I came across a playground with an interesting name while wandering through Red Hook, Brooklyn, somewhere within a year or two before launching The New Leaf Journal. The name made me chuckle, but because I did not have anywhere to share it, I neglected to take a photograph with my former trustworthy BlackBerry Classic. On November 27, 2023, I happened upon the Bush Clinton Playground for the first time in a few years. This time, I documented the occasion:

Photograph of the black New York City Parks Department sign for Bush-Clinton Playground in Red Hook, Brooklyn.

The Bush-Clinton Playground comes from Bush and Clinton Streets, which it is bound by. The New Leaf Journal features many articles featuring photos from Clinton Street in Brooklyn Heights, Cobble Hill, and Carroll Gardens, but not before now from Red Hook (where it terminates on one end near the East River). I am not as familiar with Bush Street because it is limited to Red Hook and not where I usually walk when I go to the neighborhood.

The name Bush-Clinton Playground amused me because our 42nd and 43rd Presidents were George H.W. Bush and Bill Clinton, respectively. To add to the significance, our 44th President, George W. Bush, made Bill Clinton the second President (see article on the first) to be bracketed by two Presidents having the same last name and the first to be bracketed by two Presidents having the same last name who were not both the same Grover Cleveland.

While I found the name amusing, I knew when I first crossed paths with Bush-Clinton Park that it was not in fact named after Presidents Bush and Clinton. Readers of my recent article on New York’s former Evacuation Day holiday will know that New York has a long history of politically involved Clintons. New York’s Governor during the British evacuation of New York City on November 25, 1783, was a certain George Clinton. George Clinton’s son, DeWitt Clinton, later served as Mayor of New York City and as Governor of New York. He was also the Federalist Party’s nominee for President in 1812. I knew that Clinton Street was named after DeWitt Clinton. I was not sure where Bush Street came from.

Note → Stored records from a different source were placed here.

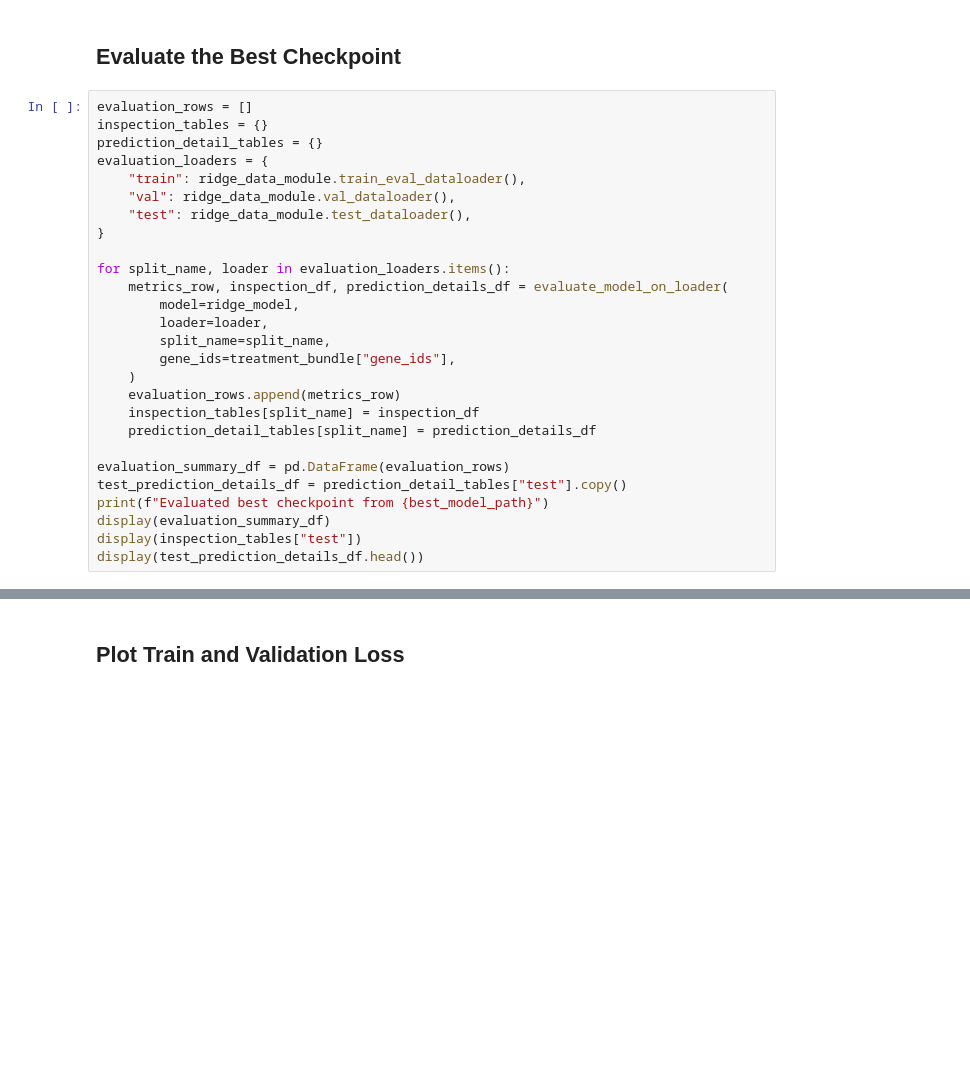
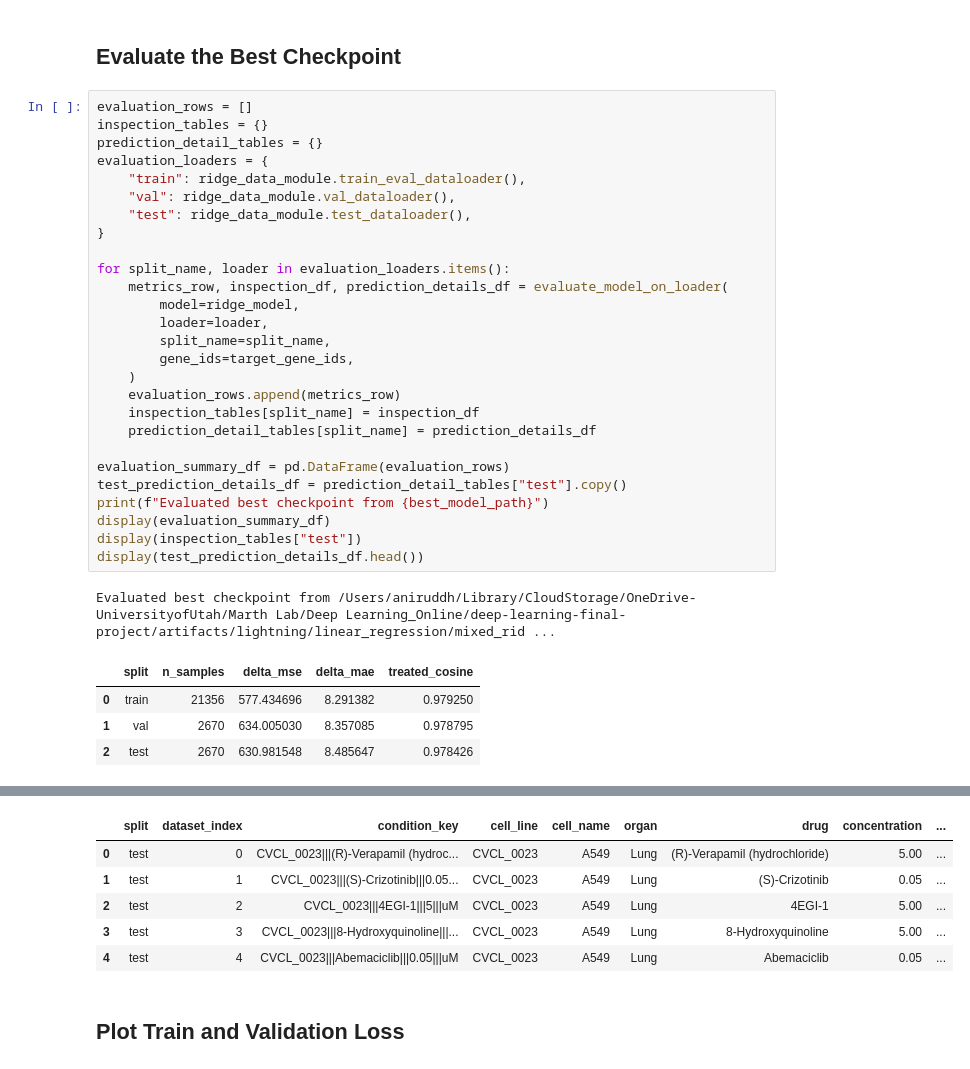
Before and after one commit to wilsonliam/deep-learning-final-project, a Jupyter notebook: Machine_Learning/4_Linear_Regression_implementatin.ipynb, the cells around one changed output, grey strips where cells are left out. Drawn from its saved outputs; the diff is of its cells as text; blank space fills up the shorter version.

```diff
--- a/Machine_Learning/4_Linear_Regression_implementatin.ipynb
+++ b/Machine_Learning/4_Linear_Regression_implementatin.ipynb
@@ -1485,7 +1628,7 @@ for split_name, loader in evaluation_loaders.items():
         model=ridge_model,
         loader=loader,
         split_name=split_name,
-        gene_ids=treatment_bundle["gene_ids"],
+        gene_ids=target_gene_ids,
     )
     evaluation_rows.append(metrics_row)
     inspection_tables[split_name] = inspection_df
@@ -1497,3 +1640,9 @@ print(f"Evaluated best checkpoint from {best_model_path}")
 display(evaluation_summary_df)
 display(inspection_tables["test"])
 display(test_prediction_details_df.head())
+# %% [output]
+Evaluated best checkpoint from /Users/aniruddh/Library/CloudStorage/OneDrive-UniversityofUtah/Marth Lab/Deep Learning_Online/deep-learning-final-project/artifacts/lightning/linear_regression/mixed_rid ...
+|  | split | n_samples | delta_mse | delta_mae | treated_cosine |
+| 0 | train | 21356 | 577.434696 | 8.291382 | 0.979250 |
+| 1 | val | 2670 | 634.005030 | 8.357085 | 0.978795 |
+| 2 | test | 2670 | 630.981548 | 8.485647 | 0.978426 |
@@ -1500,3 +1653,9 @@ display(test_prediction_details_df.head())
+|  | split | dataset_index | condition_key | cell_line | cell_name | organ | drug | concentration | ... |
+| 0 | test | 0 | CVCL_0023|||(R)-Verapamil (hydroc... | CVCL_0023 | A549 | Lung | (R)-Verapamil (hydrochloride) | 5.00 | ... |
+| 1 | test | 1 | CVCL_0023|||(S)-Crizotinib|||0.05... | CVCL_0023 | A549 | Lung | (S)-Crizotinib | 0.05 | ... |
+| 2 | test | 2 | CVCL_0023|||4EGI-1|||5|||uM | CVCL_0023 | A549 | Lung | 4EGI-1 | 5.00 | ... |
+| 3 | test | 3 | CVCL_0023|||8-Hydroxyquinoline|||... | CVCL_0023 | A549 | Lung | 8-Hydroxyquinoline | 5.00 | ... |
+| 4 | test | 4 | CVCL_0023|||Abemaciclib|||0.05|||uM | CVCL_0023 | A549 | Lung | Abemaciclib | 0.05 | ... |
 # %% [markdown]
 ## Plot Train and Validation Loss
 # %%
```
Also changed, not shown: parts of 10 cells of this notebook, 2 other files.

A cursory search for Bush-Clinton Playground brought me to the New York City Department of Parks and Recreation page for the site. Let us see what it had to say about Bush Street:

Bush Street was most likely named for one of the many prominent Bush families who lived in the neighborhood. Clinton Street is named after De Witt Clinton (1769-1828), who served as the Mayor of New York City, as a member of the United States Senate, and ultimately as the Governor of New York.

While there is no doubt about the origin of Clinton Street, there appears to be some ambiguity about Bush Street. The suspicions raised by the opening paragraph are borne out later in the post:

Because of the many notable figures in the neighborhood with the Bush namesake, it is less clear who exactly lent his name to the street. Tracing back to the earliest colonists, one finds a Hendrick A. Bush who came from Lynden in the Netherlands to settle in New Amsterdam. Dutch immigrants settled the neighborhood of Red Hook in 1636, calling it Roode Hoek due to the reddish color of the soil and the distinctive shape of the land.

It seems like Bush Street was named for a prominent Bush – perhaps Hendrick A. Bush, but we are not entirely sure which Bush.